[The Theosophist, Vol. IV, No. 8, May, 1883, p. 202]
Will you kindly permit me a question?
In Vol. IV, No. 2, on page 29, I find, that in the state described as Devachan the spiritual monad leads for very long periods an existence of unalloyed satisfaction and conscious enjoyment, however without activity, without exciting contrasts between pain and pleasure, without pursuit and achievement.*
Now, how can a conscious existence without activity or pursuit be one of satisfaction or enjoyment? Would not annihilation be preferable to such a state of indolence? In the Christian heaven there is at least the waving of palm leaves and harping. A poor amusement indeed; but better than nothing?
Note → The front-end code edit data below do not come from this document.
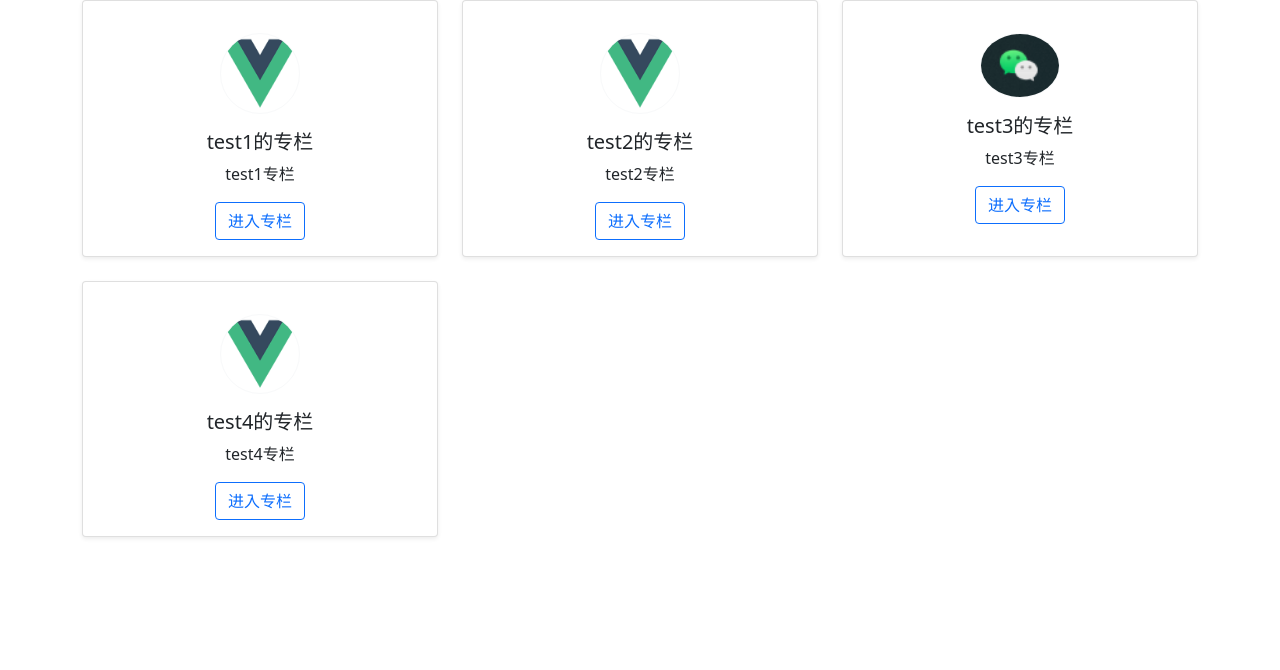
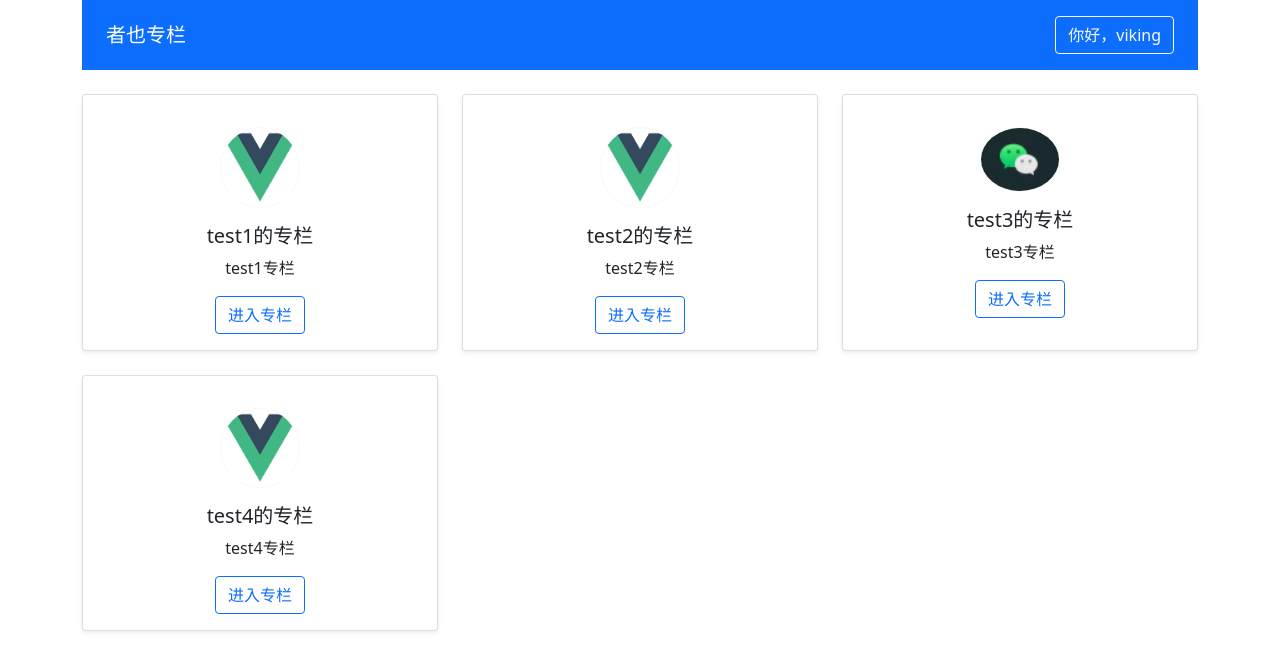
Before and after one commit to MangoIsGreat/vue3_zhihu, a Vue app: page / in a window 1280 px wide. Shown: the top 670 px of the page. Built offline with nearby package versions, Linux system fonts and the light colour scheme.

Commit message:
GlobalHeader组件

```diff
--- a/src/App.vue
+++ b/src/App.vue
@@ -1,5 +1,6 @@
 <template>
   <div class="container">
+    <global-header :user="currentUser"></global-header>
     <column-list :list="list"></column-list>
   </div>
 </template>
@@ -8,6 +9,12 @@
 import { defineComponent } from "vue";
 import "bootstrap/dist/css/bootstrap.min.css";
 import ColumnList, { ColumnProps } from "./components/ColumnList.vue";
+import GlobalHeader, { UserProps } from "./components/GlobalHeader.vue";
+
+const currentUser: UserProps = {
+  isLogin: true,
+  name: "viking",
+};
 
 const testData: ColumnProps[] = [
   {
@@ -39,10 +46,12 @@
   name: "App",
   components: {
     ColumnList,
+    GlobalHeader,
   },
   setup() {
     return {
       list: testData,
+      currentUser,
     };
   },
 });
--- /dev/null
+++ b/src/components/GlobalHeader.vue
@@ -0,0 +1,41 @@
+<template>
+  <nav class="navbar navbar-dark bg-primary justify-content-between mb-4 px-4">
+    <a class="navbar-brand" href="#">者也专栏</a>
+    <ul v-if="!user.isLogin" class="list-inline mb-0">
+      <li class="list-inline-item">
+        <a href="#" class="btn btn-outline-light my-2">登录</a>
+      </li>
+      <li class="list-inline-item">
+        <a href="#" class="btn btn-outline-light my-2">注册</a>
+      </li>
+    </ul>
+    <ul v-else class="list-inline mb-0">
+      <li class="list-inline-item">
+        <a href="#" class="btn btn-outline-light my-2">你好，{{ user.name }}</a>
+      </li>
+    </ul>
+  </nav>
+</template>
+
+<script lang="ts">
+import { defineComponent, PropType } from "vue";
+
+export interface UserProps {
+  isLogin: boolean;
+  name?: string;
+  id?: number;
+}
+
+export default defineComponent({
+  name: "GlobalHeader",
+  props: {
+    user: {
+      type: Object as PropType<UserProps>,
+      required: true,
+    },
+  },
+});
+</script>
+
+<style>
+</style>
```
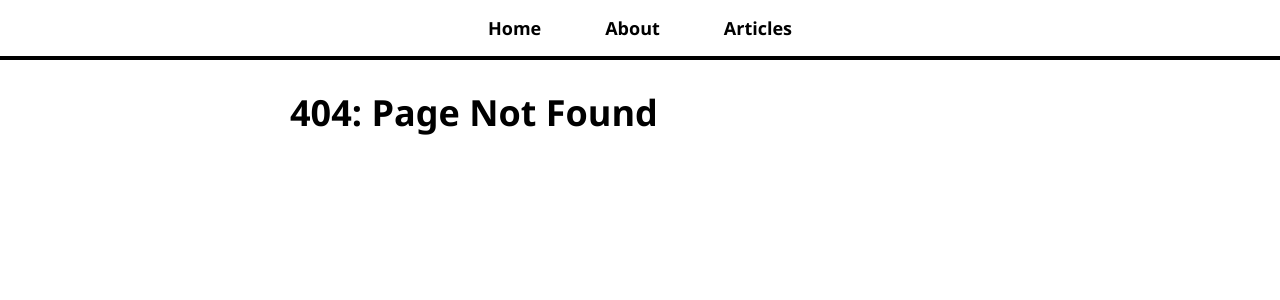
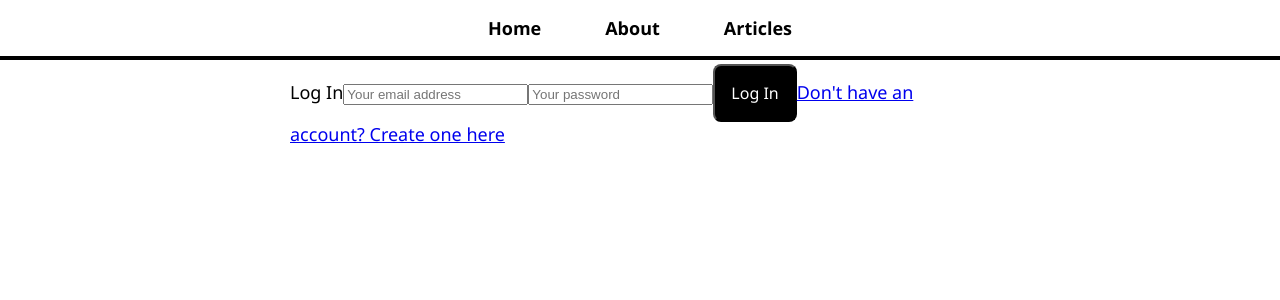
Before and after one commit to Tejasvini-TVP/my-app, a React (Create React App) app: page /login in a window 1280 px wide. Before the commit this address had no page. Shown: the top 300 px of the page. Built offline with nearby package versions, Linux system fonts and the light colour scheme.

Commit message:
useuserfile

```diff
--- a/src/App.js
+++ b/src/App.js
@@ -6,7 +6,8 @@
 import ArticlesListPage from './pages/ArticlesListPage';
 import ArticlePage from './pages/ArticlePage';
 import NotFoundPage from './pages/NotFoundPage';
-
+import LoginPage from './pages/LoginPage';
+import CreateAccountPage from './pages/CreateAccountPage';
 
 function App() {
   return (
@@ -19,6 +20,8 @@
        <Route path='/about' element= {<AboutPage />} />
        <Route path='/articles' element= {<ArticlesListPage />} />
        <Route path='/articles/:articleId' element= {<ArticlePage />} />
+       <Route path='/login' element={<LoginPage />} />
+       <Route path='/create-account' element={<CreateAccountPage />} />
        <Route path='*' element={<NotFoundPage />} />
         </Routes>
       </div>
--- a/src/pages/CreateAccountPage.js
+++ b/src/pages/CreateAccountPage.js
@@ -0,0 +1,7 @@
+const CreateAccountPage = () => {
+    return (
+        <h>Create Account</h>
+    )
+}
+
+export default CreateAccountPage;
--- a/src/pages/LoginPage.js
+++ b/src/pages/LoginPage.js
@@ -0,0 +1,44 @@
+import { getAuth,signInWithEmailAndPassword } from "firebase/auth";
+import { useState } from "react";
+import {Link,useNavigate } from 'react-router-dom'
+
+const LoginPage = () => {
+
+    const [email,setEmail] = useState('');
+    const [password,setPassword] = useState('');
+    const [error,setError] = useState('');
+
+    const navigate = useNavigate();
+
+
+    const  logIn = async() => {
+        try {
+            await signInWithEmailAndPassword(getAuth(), email,password);
+            navigate('/articles');
+        } catch (e) {
+            setError(e.message);
+        }
+
+    }
+
+    return (
+        <>
+          <h>Log In</h>
+          {error && <p className="error">{error}</p>}
+          <input
+              placeholder="Your email address"
+              value={email}
+              onChange={e => setEmail(e.target.value)}/>
+          <input
+          type="password"
+          placeholder="Your password"
+          value={password}
+          onChange={e => setPassword(e.target.value)} />
+          <button onClick={logIn}>Log In </button>
+          <Link to="/create-account">Don't have an account?  Create one here</Link>
+        </>
+
+    )
+}
+
+export default LoginPage;
```
Also changed, not shown: src/hookks/useUser.js (added, +15 -0 lines).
Please explain.
Hoping that my inquisitiveness will give no offence.
I am very respectfully,
Your obedient servant,
R. HARTMANN, F.T.S.
Georgetown, Colorado, January 31.
Our correspondent’s question has been already anticipated by the important appendices added to the recent
* [Vide “Death and Immortality,” in the present Volume, where H. P. B. appends a long explanation to N.D.K.’s Letter to the Editor.—Compiler.]
“Fragment” on Devachan.* To realize the conditions of spiritual existence of any sort it is necessary to get above the plane of merely physical perceptions. One cannot see the things of the spirit with the eyes of the flesh, and one cannot successfully appreciate subjective phenomena by help only of those intellectual reflections which appertain to the physical senses. “How can a conscious existence without activity or pursuit be one of satisfaction or enjoyment?” It would only emphasize the mistaken idea which this question embodies if one were to ask instead, “how can a conscious existence without athletic sports and hunting be one of enjoyment?” The cravings of man’s animal or even bodily human nature are not permanent in their character. The demands of the mind are different from those of the body. In physical life an ever-recurring desire for change impresses our imagination with the idea that there can be no continuity of contentment, without variety of occupation and amusement. To realize completely the way in which a single vein of spiritual consciousness may continue for considerable periods of time to engage the attention—not only the contented, but the delighted attention—of a spiritual entity, is probably possible only for persons who already in life have developed certain inner faculties, dormant in mankind at large. But meanwhile our present correspondent may perhaps derive some satisfaction from the fact—as explained in recent essays on the subject—that one sort of variety is developed in Devachan in a very high degree; viz., the variety which naturally grows out of the simple themes set in vibration during life. Immense growths, for example, of knowledge itself are possible in Devachan, for the spiritual entity which has begun the “pursuit” of such knowledge during life. Nothing can happen to a spirit in Devachan, the keynote of which has not been struck during life; the conditions of a subjective existence are such that the importation of quite external impulses and alien thoughts is impossible. But the seed of thought once sown, the current of thoughts once set
* [This “Fragment” was mainly a paraphrase of the teachings contained in Letter No. XXV of The Mahatma Letters to A. P. Sinnett.—Compiler.]
going (the metaphor may freely be varied to suit any taste), and then its developments in Devachan may be infinite, for the sixth sense there and the sixth principle are our instructors; and in such society there can be no isolation, as physical humanity understands the term. The spiritual ego in fact, under the tuition of his own sixth principle, need be in no fear of being dull, and would be as likely to sigh for a doll’s house or a box of ninepins as for the harps and palm leaves of the mediaeval Heaven.